Monitor the market to catch crop thieves
While Chief Executive Officer of the Barbados Agricultural Society (BAS) James Paul, is happy that stiffer penalties are being put in place for those who continue to deprive farmers of produce, he says the issue of traceability is one that needs to be the focus.
Mr Paul says too many farmers and families in Barbados are suffering at the hands of persons who don’t want to toil but want to get money.
He said that the Minister of Agriculture David Estwick is doing all he can to ensure that the legislation is amended, and that harsher penalties are put in place, but Mr Paul says the problem is not one that can be solved by legislation alone.
According to Mr Paul, one of the things they are trying to introduce in the system is traceability: “How do we trace commodities in terms of they are being produced and where is it going to?”
What it requires he says is a greater commitment on the part of those persons who are supposed to police the system. He says his consistent call for a greater monitoring of the markets has fallen on deaf ears.
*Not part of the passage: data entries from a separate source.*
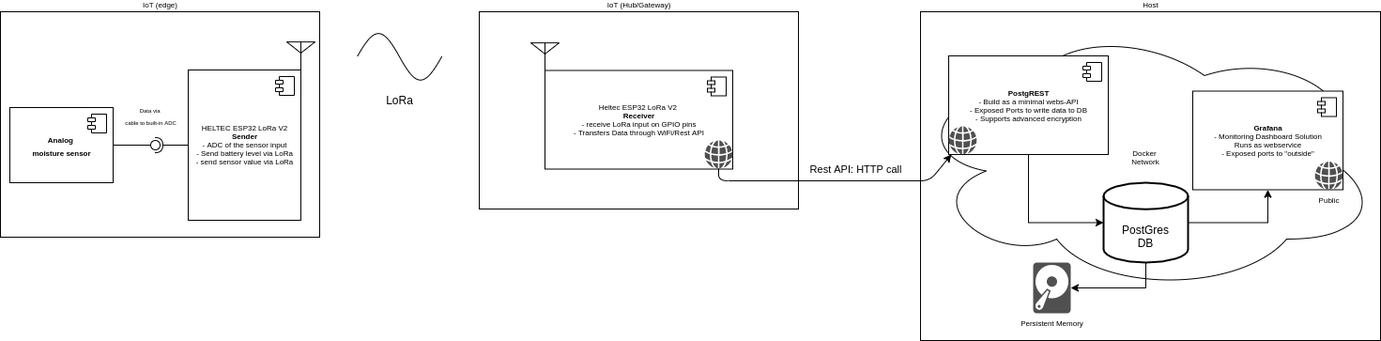
The draw.io diagram doc/ESP32_LoRa.png in psmgeelen/ESP32LoRa, before a commit. Source tidied: cells renumbered, new cells last; positions are measured from the earlier drawing's top-left corner, leaving out a move shared by most shapes.
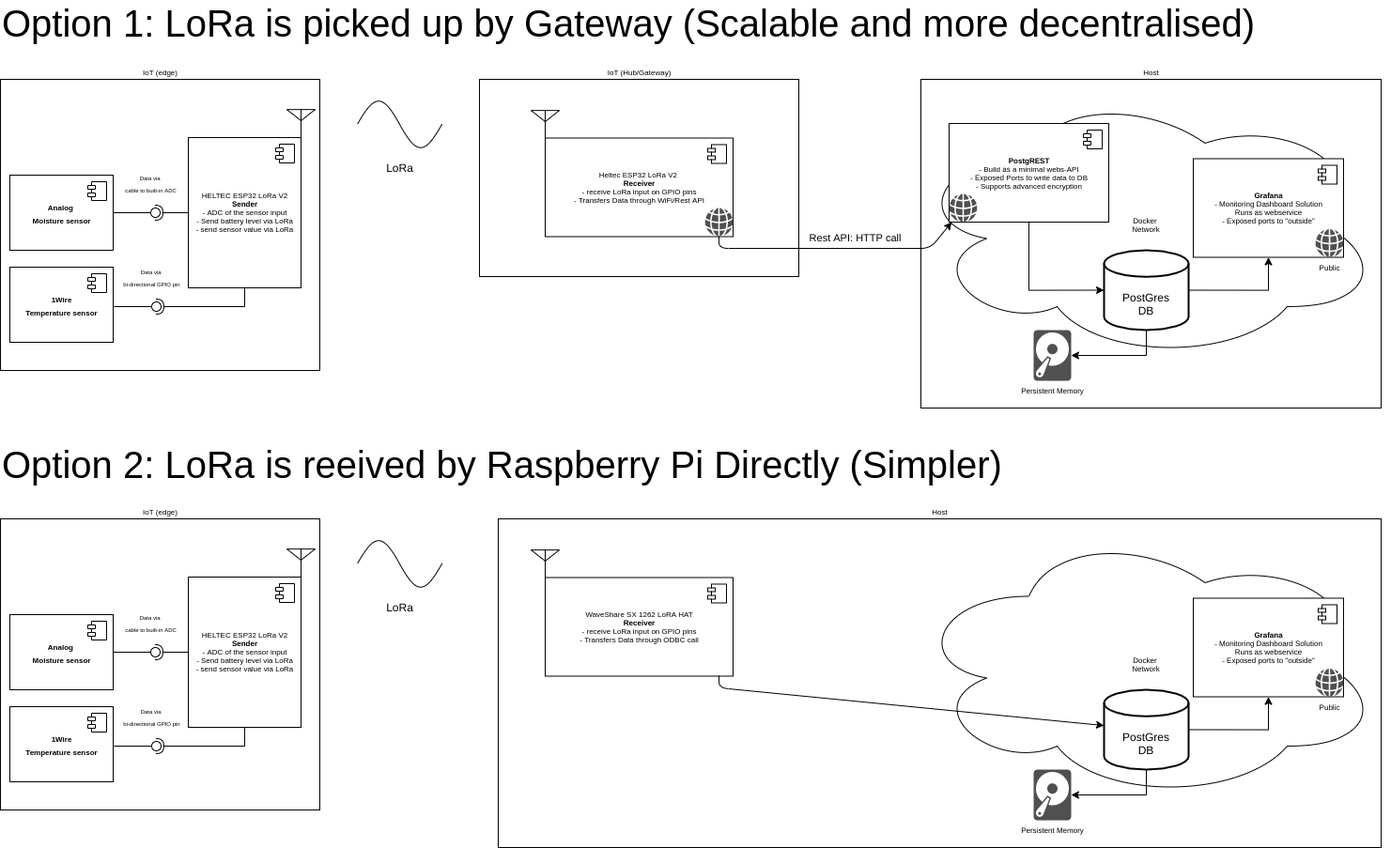
The same diagram one commit later.

The edit, as a diff of the source:
```diff
@@ -12,9 +12,9 @@
       <mxGeometry x="510" width="340" height="210" as="geometry" />
     </mxCell>
     <mxCell id="5" value="&lt;div&gt;IoT (edge)&lt;/div&gt;" style="html=1;fontSize=8;labelPosition=center;verticalLabelPosition=top;align=center;verticalAlign=bottom;" parent="1" vertex="1">
-      <mxGeometry width="340" height="240" as="geometry" />
+      <mxGeometry width="340" height="310" as="geometry" />
     </mxCell>
-    <mxCell id="6" value="&lt;font style=&quot;font-size: 8px&quot;&gt;&lt;b&gt;Analog &lt;br&gt;moisture sensor&lt;br&gt;&lt;/b&gt;&lt;/font&gt;" style="html=1;" parent="1" vertex="1">
+    <mxCell id="6" value="&lt;font style=&quot;font-size: 8px&quot;&gt;&lt;b&gt;Analog &lt;br&gt;Moisture sensor&lt;br&gt;&lt;/b&gt;&lt;/font&gt;" style="html=1;" parent="1" vertex="1">
       <mxGeometry x="10" y="102" width="110" height="80" as="geometry" />
     </mxCell>
     <mxCell id="7" style="shape=module;jettyWidth=8;jettyHeight=4;" parent="6" vertex="1">
@@ -111,5 +111,143 @@
     <mxCell id="31" style="shadow=0;dashed=0;html=1;strokeColor=none;fillColor=#505050;labelPosition=center;verticalLabelPosition=bottom;verticalAlign=top;outlineConnect=0;align=center;shape=mxgraph.office.concepts.globe_internet;fontSize=8;fontColor=#000000;" parent="1" vertex="1">
       <mxGeometry x="1010" y="122" width="30" height="30" as="geometry" />
     </mxCell>
+    <mxCell id="32" value="&lt;div align=&quot;center&quot;&gt;Host&lt;/div&gt;" style="html=1;fontSize=8;labelPosition=center;verticalLabelPosition=top;align=center;verticalAlign=bottom;" parent="1" vertex="1">
+      <mxGeometry x="530" y="468" width="940" height="350" as="geometry" />
+    </mxCell>
+    <mxCell id="33" value="Docker&amp;nbsp;&lt;br&gt;Network" style="ellipse;shape=cloud;whiteSpace=wrap;html=1;fontSize=8;" parent="1" vertex="1">
+      <mxGeometry x="970" y="478" width="500" height="290" as="geometry" />
+    </mxCell>
+    <mxCell id="34" style="edgeStyle=orthogonalEdgeStyle;rounded=0;jettySize=auto;html=1;exitX=0.5;exitY=1;exitDx=0;exitDy=0;exitPerimeter=0;fontSize=8;" parent="1" edge="1" source="36" target="39">
+      <mxGeometry relative="1" as="geometry" />
+    </mxCell>
+    <mxCell id="35" style="edgeStyle=orthogonalEdgeStyle;rounded=0;jettySize=auto;html=1;exitX=1;exitY=0.5;exitDx=0;exitDy=0;exitPerimeter=0;entryX=0.5;entryY=1;entryDx=0;entryDy=0;" parent="1" edge="1" source="36" target="43">
+      <mxGeometry relative="1" as="geometry" />
+    </mxCell>
+    <mxCell id="36" value="&lt;div&gt;&lt;br&gt;&lt;/div&gt;&lt;div&gt;&lt;br&gt;&lt;/div&gt;&lt;div&gt;PostGres&lt;/div&gt;&lt;div&gt;DB&lt;br&gt;&lt;/div&gt;" style="strokeWidth=2;html=1;shape=mxgraph.flowchart.database;whiteSpace=wrap;" parent="1" vertex="1">
+      <mxGeometry x="1175" y="650" width="90" height="85" as="geometry" />
+    </mxCell>
+    <mxCell id="37" value="&lt;div style=&quot;font-size: 8px&quot;&gt;WaveShare SX 1262 LoRA HAT&lt;br style=&quot;font-size: 8px&quot;&gt;&lt;/div&gt;&lt;div style=&quot;font-size: 8px&quot;&gt;&lt;b style=&quot;font-size: 8px&quot;&gt;Receiver&lt;/b&gt;&lt;/div&gt;&lt;div style=&quot;font-size: 8px&quot;&gt;- receive LoRa input on GPIO pins&lt;/div&gt;&lt;div style=&quot;font-size: 8px&quot;&gt;- Transfers Data through ODBC call&lt;br style=&quot;font-size: 8px&quot;&gt;&lt;/div&gt;" style="html=1;fontSize=8;" parent="1" vertex="1">
+      <mxGeometry x="580" y="530.5" width="200" height="105" as="geometry" />
+    </mxCell>
+    <mxCell id="38" style="shape=module;jettyWidth=8;jettyHeight=4;" parent="37" vertex="1">
+      <mxGeometry x="1" width="20" height="20" relative="1" as="geometry">
+        <mxPoint x="-27" y="7" as="offset" />
+      </mxGeometry>
+    </mxCell>
+    <mxCell id="39" value="Persistent Memory&lt;br&gt;" style="shadow=0;dashed=0;html=1;strokeColor=none;fillColor=#505050;labelPosition=center;verticalLabelPosition=bottom;verticalAlign=top;outlineConnect=0;align=center;shape=mxgraph.office.devices.hard_disk;fontSize=8;" parent="1" vertex="1">
+      <mxGeometry x="1100" y="735" width="40" height="54" as="geometry" />
+    </mxCell>
+    <mxCell id="40" style="verticalLabelPosition=bottom;shadow=0;dashed=0;align=center;html=1;verticalAlign=top;shape=mxgraph.electrical.radio.aerial_-_antenna_2;fontSize=8;fontColor=#000000;" parent="1" vertex="1">
+      <mxGeometry x="565" y="501" width="30" height="30" as="geometry" />
+    </mxCell>
+    <mxCell id="41" value="LoRa" style="verticalLabelPosition=bottom;shadow=0;dashed=0;align=center;html=1;verticalAlign=top;shape=mxgraph.electrical.waveforms.sine_wave;" parent="1" vertex="1">
+      <mxGeometry x="380" y="482.9" width="90" height="66.2" as="geometry" />
+    </mxCell>
+    <mxCell id="42" style="endArrow=classic;html=1;" parent="1" edge="1" target="36">
+      <mxGeometry relative="1" as="geometry">
+        <mxPoint x="765" y="635" as="sourcePoint" />
+        <Array as="points">
+          <mxPoint x="765" y="648" />
+        </Array>
+      </mxGeometry>
+    </mxCell>
+    <mxCell id="43" value="&lt;div style=&quot;font-size: 8px&quot;&gt;&lt;b&gt;Grafana&lt;/b&gt;&lt;/div&gt;&lt;div style=&quot;font-size: 8px&quot;&gt;- Monitoring Dashboard Solution&lt;/div&gt;&lt;div style=&quot;font-size: 8px&quot;&gt;Runs as webservice&lt;/div&gt;&lt;div style=&quot;font-size: 8px&quot;&gt;- Exposed ports to &quot;outside&quot;&lt;/div&gt;" style="html=1;fontSize=8;" parent="1" vertex="1">
+      <mxGeometry x="1270" y="552.5" width="160" height="105" as="geometry" />
+    </mxCell>
+    <mxCell id="44" style="shape=module;jettyWidth=8;jettyHeight=4;" parent="43" vertex="1">
+      <mxGeometry x="1" width="20" height="20" relative="1" as="geometry">
+        <mxPoint x="-27" y="7" as="offset" />
+      </mxGeometry>
+    </mxCell>
+    <mxCell id="45" value="Public" style="shadow=0;dashed=0;html=1;strokeColor=none;fillColor=#505050;labelPosition=center;verticalLabelPosition=bottom;verticalAlign=top;align=center;shape=mxgraph.office.concepts.globe_internet;fontSize=8;fontColor=#000000;" parent="1" vertex="1">
+      <mxGeometry x="1400" y="627.5" width="30" height="30" as="geometry" />
+    </mxCell>
+    <mxCell id="46" value="&lt;font style=&quot;font-size: 40px&quot;&gt;Option 2: LoRa is reeived by Raspberry Pi Directly (Simpler)&lt;/font&gt;" style="text;html=1;strokeColor=none;fillColor=none;align=left;verticalAlign=middle;whiteSpace=wrap;rounded=0;" parent="1" vertex="1">
+      <mxGeometry y="400" width="1240" height="20" as="geometry" />
+    </mxCell>
+    <mxCell id="47" value="&lt;font style=&quot;font-size: 40px&quot;&gt;Option 1: LoRa is picked up by Gateway (Scalable and more decentralised)&lt;/font&gt;" style="text;html=1;strokeColor=none;fillColor=none;align=left;verticalAlign=middle;whiteSpace=wrap;rounded=0;" parent="1" vertex="1">
+      <mxGeometry y="-70" width="1480" height="20" as="geometry" />
+    </mxCell>
+    <mxCell id="48" value="&lt;font style=&quot;font-size: 8px&quot;&gt;&lt;b&gt;1Wire&lt;br&gt;Temperature sensor&lt;br&gt;&lt;/b&gt;&lt;/font&gt;" style="html=1;" parent="1" vertex="1">
+      <mxGeometry x="10" y="200" width="110" height="80" as="geometry" />
+    </mxCell>
+    <mxCell id="49" style="shape=module;jettyWidth=8;jettyHeight=4;" parent="48" vertex="1">
+      <mxGeometry x="1" width="20" height="20" relative="1" as="geometry">
+        <mxPoint x="-27" y="7" as="offset" />
+      </mxGeometry>
+    </mxCell>
+    <mxCell id="50" value="&lt;span style=&quot;background-color: transparent&quot;&gt;&lt;font style=&quot;font-size: 6px&quot;&gt;Data via &lt;br&gt;bi-directional GPIO pin&lt;br&gt;&lt;/font&gt;&lt;/span&gt;" style="rounded=0;orthogonalLoop=1;jettySize=auto;html=1;endArrow=none;endFill=0;exitX=1;exitY=0.5;exitDx=0;exitDy=0;" parent="1" edge="1">
+      <mxGeometry x="1" y="32" relative="1" as="geometry">
+        <mxPoint x="121" y="242" as="sourcePoint" />
+        <mxPoint x="161" y="242" as="targetPoint" />
+      </mxGeometry>
+    </mxCell>
+    <mxCell id="51" style="rounded=0;jettySize=auto;html=1;endArrow=halfCircle;endFill=0;entryX=0.5;entryY=0.5;entryDx=0;entryDy=0;endSize=6;strokeWidth=1;exitX=0.5;exitY=1;exitDx=0;exitDy=0;" parent="1" edge="1" source="8" target="52">
+      <mxGeometry relative="1" as="geometry">
+        <Array as="points">
+          <mxPoint x="260" y="242" />
+        </Array>
+      </mxGeometry>
+    </mxCell>
+    <mxCell id="52" style="ellipse;whiteSpace=wrap;html=1;fontFamily=Helvetica;fontSize=12;fontColor=#000000;align=center;strokeColor=#000000;fillColor=#ffffff;points=[];" parent="1" vertex="1">
+      <mxGeometry x="161" y="237" width="10" height="10" as="geometry" />
+    </mxCell>
+    <mxCell id="53" value="&lt;div&gt;IoT (edge)&lt;/div&gt;" style="html=1;fontSize=8;labelPosition=center;verticalLabelPosition=top;align=center;verticalAlign=bottom;" parent="1" vertex="1">
+      <mxGeometry y="468" width="340" height="310" as="geometry" />
+    </mxCell>
+    <mxCell id="54" value="&lt;font style=&quot;font-size: 8px&quot;&gt;&lt;b&gt;Analog &lt;br&gt;Moisture sensor&lt;br&gt;&lt;/b&gt;&lt;/font&gt;" style="html=1;" parent="1" vertex="1">
+      <mxGeometry x="10" y="570" width="110" height="80" as="geometry" />
+    </mxCell>
+    <mxCell id="55" style="shape=module;jettyWidth=8;jettyHeight=4;" parent="54" vertex="1">
+      <mxGeometry x="1" width="20" height="20" relative="1" as="geometry">
+        <mxPoint x="-27" y="7" as="offset" />
+      </mxGeometry>
+    </mxCell>
+    <mxCell id="56" value="&lt;div style=&quot;font-size: 8px&quot;&gt;&lt;font style=&quot;font-size: 8px&quot;&gt;HELTEC ESP32 LoRa V2&lt;/font&gt;&lt;/div&gt;&lt;div style=&quot;font-size: 8px&quot;&gt;&lt;font style=&quot;font-size: 8px&quot;&gt;&lt;b&gt;Sender&lt;/b&gt;&lt;/font&gt;&lt;/div&gt;&lt;div style=&quot;font-size: 8px&quot;&gt;&lt;font style=&quot;font-size: 8px&quot;&gt;- ADC of the sensor input&lt;/font&gt;&lt;/div&gt;&lt;div style=&quot;font-size: 8px&quot;&gt;&lt;font style=&quot;font-size: 8px&quot;&gt;- Send battery level via LoRa&lt;/font&gt;&lt;/div&gt;&lt;div style=&quot;font-size: 8px&quot;&gt;&lt;font style=&quot;font-size: 8px&quot;&gt;- send sensor value via LoRa&lt;br&gt;&lt;/font&gt;&lt;/div&gt;" style="html=1;" parent="1" vertex="1">
+      <mxGeometry x="200" y="530" width="120" height="160" as="geometry" />
+    </mxCell>
+    <mxCell id="57" style="shape=module;jettyWidth=8;jettyHeight=4;" parent="56" vertex="1">
+      <mxGeometry x="1" width="20" height="20" relative="1" as="geometry">
+        <mxPoint x="-27" y="7" as="offset" />
+      </mxGeometry>
+    </mxCell>
+    <mxCell id="58" value="&lt;span style=&quot;background-color: transparent&quot;&gt;&lt;font style=&quot;font-size: 6px&quot;&gt;Data via &lt;br&gt;cable to built-in ADC&lt;br&gt;&lt;/font&gt;&lt;/span&gt;" style="rounded=0;jettySize=auto;html=1;endArrow=none;endFill=0;exitX=1;exitY=0.5;exitDx=0;exitDy=0;" parent="1" edge="1" source="54">
+      <mxGeometry x="1" y="32" relative="1" as="geometry">
+        <mxPoint x="160" y="610" as="targetPoint" />
+      </mxGeometry>
+    </mxCell>
+    <mxCell id="59" style="rounded=0;jettySize=auto;html=1;endArrow=halfCircle;endFill=0;entryX=0.5;entryY=0.5;entryDx=0;entryDy=0;endSize=6;strokeWidth=1;exitX=0;exitY=0.5;exitDx=0;exitDy=0;" parent="1" edge="1" source="56" target="60">
+      <mxGeometry relative="1" as="geometry" />
+    </mxCell>
+    <mxCell id="60" style="ellipse;whiteSpace=wrap;html=1;fontFamily=Helvetica;fontSize=12;fontColor=#000000;align=center;strokeColor=#000000;fillColor=#ffffff;points=[];" parent="1" vertex="1">
+      <mxGeometry x="160" y="605" width="10" height="10" as="geometry" />
+    </mxCell>
+    <mxCell id="61" style="verticalLabelPosition=bottom;shadow=0;dashed=0;align=center;html=1;verticalAlign=top;shape=mxgraph.electrical.radio.aerial_-_antenna_2;fontSize=8;fontColor=#000000;" parent="1" vertex="1">
+      <mxGeometry x="305" y="500" width="30" height="30" as="geometry" />
+    </mxCell>
+    <mxCell id="62" value="&lt;font style=&quot;font-size: 8px&quot;&gt;&lt;b&gt;1Wire&lt;br&gt;Temperature sensor&lt;br&gt;&lt;/b&gt;&lt;/font&gt;" style="html=1;" parent="1" vertex="1">
+      <mxGeometry x="10" y="668" width="110" height="80" as="geometry" />
+    </mxCell>
+    <mxCell id="63" style="shape=module;jettyWidth=8;jettyHeight=4;" parent="62" vertex="1">
+      <mxGeometry x="1" width="20" height="20" relative="1" as="geometry">
+        <mxPoint x="-27" y="7" as="offset" />
+      </mxGeometry>
+    </mxCell>
+    <mxCell id="64" value="&lt;span style=&quot;background-color: transparent&quot;&gt;&lt;font style=&quot;font-size: 6px&quot;&gt;Data via &lt;br&gt;bi-directional GPIO pin&lt;br&gt;&lt;/font&gt;&lt;/span&gt;" style="rounded=0;orthogonalLoop=1;jettySize=auto;html=1;endArrow=none;endFill=0;exitX=1;exitY=0.5;exitDx=0;exitDy=0;" parent="1" edge="1">
+      <mxGeometry x="1" y="32" relative="1" as="geometry">
+        <mxPoint x="121" y="710" as="sourcePoint" />
+        <mxPoint x="161" y="710" as="targetPoint" />
+      </mxGeometry>
+    </mxCell>
+    <mxCell id="65" style="rounded=0;jettySize=auto;html=1;endArrow=halfCircle;endFill=0;entryX=0.5;entryY=0.5;entryDx=0;entryDy=0;endSize=6;strokeWidth=1;exitX=0.5;exitY=1;exitDx=0;exitDy=0;" parent="1" edge="1" source="56" target="66">
+      <mxGeometry relative="1" as="geometry">
+        <Array as="points">
+          <mxPoint x="260" y="710" />
+        </Array>
+      </mxGeometry>
+    </mxCell>
+    <mxCell id="66" style="ellipse;whiteSpace=wrap;html=1;fontFamily=Helvetica;fontSize=12;fontColor=#000000;align=center;strokeColor=#000000;fillColor=#ffffff;points=[];" parent="1" vertex="1">
+      <mxGeometry x="161" y="705" width="10" height="10" as="geometry" />
+    </mxCell>
   </root>
 </mxGraphModel>
```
“We have a situation where we have a plethora of farmers markets in the country in which a lot of manufacturing products are being sold, but to what extent are we monitoring and know the sources of what are sold in those markets,” he questioned.
Mr Paul notes that one has to have documentation from persons who are selling in those markets and what he says is upsetting is that the quantity of animals and products stolen, “has to go somewhere”.
“And there are very few places in Barbados -which is 166 square miles - that you can go and sell agricultural produce!"
Mr Paul says he is not satisfied with the monitoring process, emphasizing that legislation alone cannot make this practice go away.